between Shoaib and Aslam, and here’s where I have a quibble. Any self-respecting goody-two-shoes heroine like Jasmine locked into what used to be such a Hindi cinema staple—the triangle-- should make her interest clear. Why confuse us? You should see this wench making up to Shoaib, and then screaming: ‘Par maine tumhe uss nazar se kabhi dekha nahin’, or words to that effect. Really? Then what was she doing batting her eyelids at him? And she’s a near-avuncular pal to Aslam before she gets all dewy all of a sudden. Such complexity in a lead actress of a movie like this is most unfair.
I missed Ajay Devgn and Emran Hashmi of the original, who made credible ‘bhais’, and carried off those rhyming dialogues. Akshay Kumar lacks menace and quickens only when those glasses are off his face, which doesn’t happen too often in the film . And his delivery is a drone, crackling strictly in a couple of moments. Imran is too clean-cut to be a goon, especially one that’s meant to be grimy. Nice to see Sonali Bendre back, though, even if in a cameo: as Shoaib’s wife/consort, she is looking weathered, and more interesting .

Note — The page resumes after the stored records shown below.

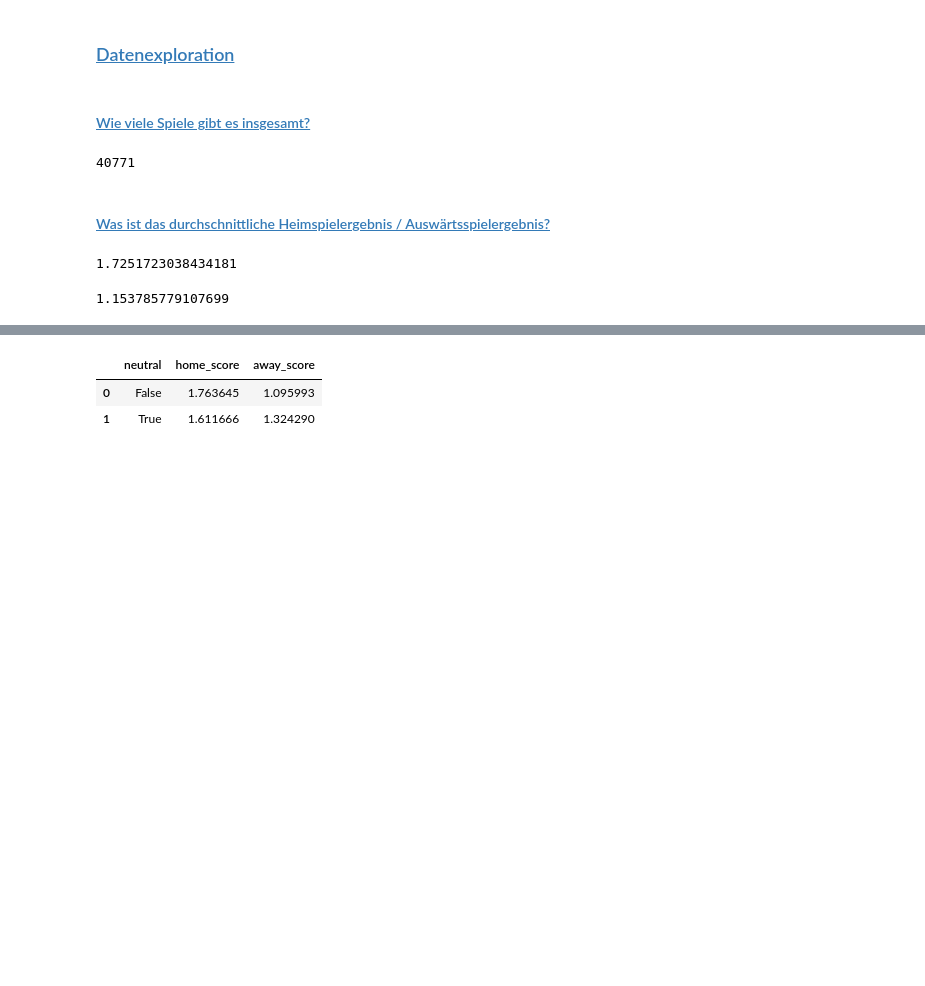
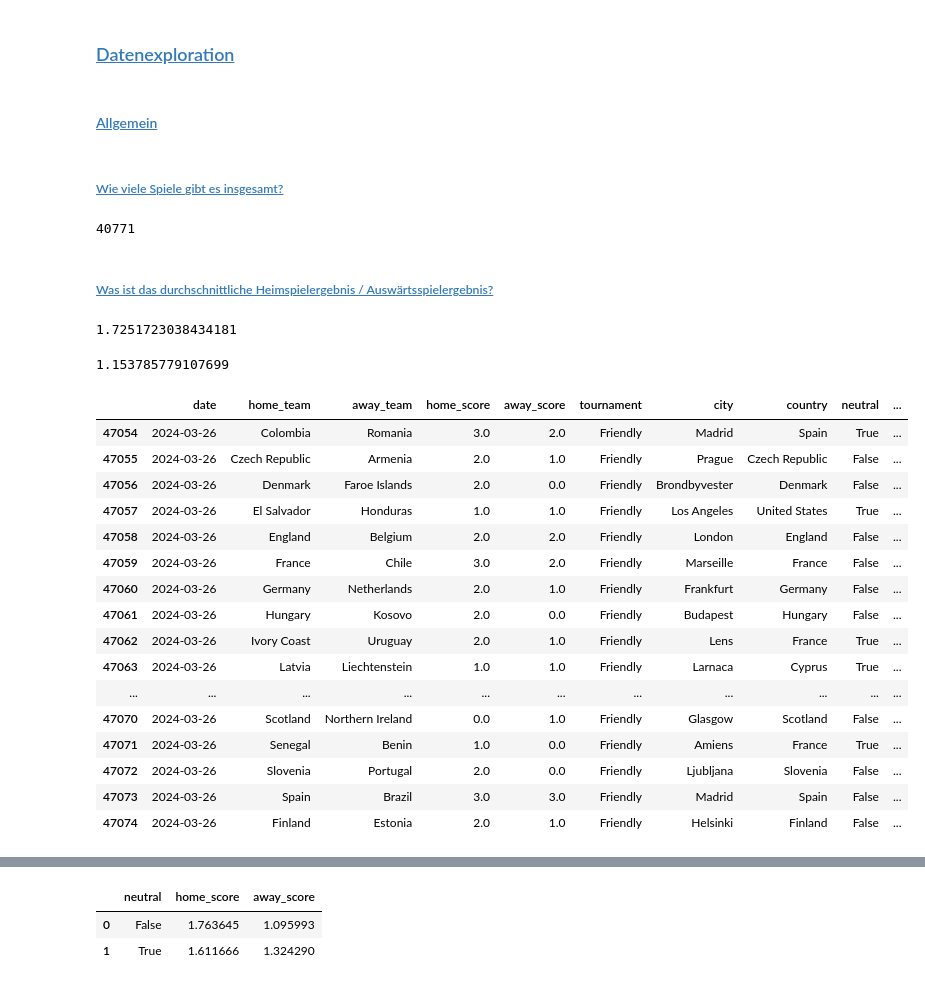
Before and after one commit to NiklasSeitherDHBW/Fussballergebnisse, a Jupyter notebook: Sophie_Fußballergebnisse.ipynb, the cells around one changed output, grey strips where cells are left out. Saved outputs shown, nothing was run; the diff lists cells and outputs as text; code cells hidden in the pictures; blank space fills up the shorter version.

```diff
--- a/Sophie_Fußballergebnisse.ipynb
+++ b/Sophie_Fußballergebnisse.ipynb
@@ -565,15 +579,17 @@ array([[<AxesSubplot: title={'center': 'date'}>,
 <hr class="my-4">
 # %% [markdown]
 ### <a id='toc1_1_6_'></a>[Datenexploration](#toc0_)
+# %% [markdown]
+#### <a id='toc1_1_6_1_'></a>[Allgemein](#toc0_)
 # %% [markdown]
-#### <a id='toc1_1_6_1_'></a>[Wie viele Spiele gibt es insgesamt?](#toc0_)
+##### <a id='toc1_1_6_1_1_'></a>[Wie viele Spiele gibt es insgesamt?](#toc0_)
 # %%
 num_matches = df_results_fifa.shape[0]
 display(num_matches)
 # %% [output]
 40771
 # %% [markdown]
-#### <a id='toc1_1_6_2_'></a>[Was ist das durchschnittliche Heimspielergebnis / Auswärtsspielergebnis?](#toc0_)
+##### <a id='toc1_1_6_1_2_'></a>[Was ist das durchschnittliche Heimspielergebnis / Auswärtsspielergebnis?](#toc0_)
 # %%
 average_home_score = df_results_fifa['home_score'].mean()
 average_away_score = df_results_fifa['away_score'].mean()
@@ -581,3 +597,23 @@ display(average_home_score, average_away_score)
 # %% [output]
 1.7251723038434181
 1.153785779107699
+# %%
+df_results_fifa.tail(20)
+# %% [output]
+|  | date | home_team | away_team | home_score | away_score | tournament | city | country | neutral | ... |
+| 47054 | 2024-03-26 | Colombia | Romania | 3.0 | 2.0 | Friendly | Madrid | Spain | True | ... |
+| 47055 | 2024-03-26 | Czech Republic | Armenia | 2.0 | 1.0 | Friendly | Prague | Czech Republic | False | ... |
+| 47056 | 2024-03-26 | Denmark | Faroe Islands | 2.0 | 0.0 | Friendly | Brondbyvester | Denmark | False | ... |
+| 47057 | 2024-03-26 | El Salvador | Honduras | 1.0 | 1.0 | Friendly | Los Angeles | United States | True | ... |
+| 47058 | 2024-03-26 | England | Belgium | 2.0 | 2.0 | Friendly | London | England | False | ... |
+| 47059 | 2024-03-26 | France | Chile | 3.0 | 2.0 | Friendly | Marseille | France | False | ... |
+| 47060 | 2024-03-26 | Germany | Netherlands | 2.0 | 1.0 | Friendly | Frankfurt | Germany | False | ... |
+| 47061 | 2024-03-26 | Hungary | Kosovo | 2.0 | 0.0 | Friendly | Budapest | Hungary | False | ... |
+| 47062 | 2024-03-26 | Ivory Coast | Uruguay | 2.0 | 1.0 | Friendly | Lens | France | True | ... |
+| 47063 | 2024-03-26 | Latvia | Liechtenstein | 1.0 | 1.0 | Friendly | Larnaca | Cyprus | True | ... |
+| ... | ... | ... | ... | ... | ... | ... | ... | ... | ... | ... |
+| 47070 | 2024-03-26 | Scotland | Northern Ireland | 0.0 | 1.0 | Friendly | Glasgow | Scotland | False | ... |
+| 47071 | 2024-03-26 | Senegal | Benin | 1.0 | 0.0 | Friendly | Amiens | France | True | ... |
+| 47072 | 2024-03-26 | Slovenia | Portugal | 2.0 | 0.0 | Friendly | Ljubljana | Slovenia | False | ... |
+| 47073 | 2024-03-26 | Spain | Brazil | 3.0 | 3.0 | Friendly | Madrid | Spain | False | ... |
+| 47074 | 2024-03-26 | Finland | Estonia | 2.0 | 1.0 | Friendly | Helsinki | Finland | False | ... |
```
Also changed, not shown: parts of 52 cells of this notebook.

After all the shoot-outs and bang-bangs are over, you are left with a film which leaves you with so little new that you wonder if there’s any juice left in this style of retro gangsta flick. Or are we heading for a third-time-in-Mumbai-Tibara?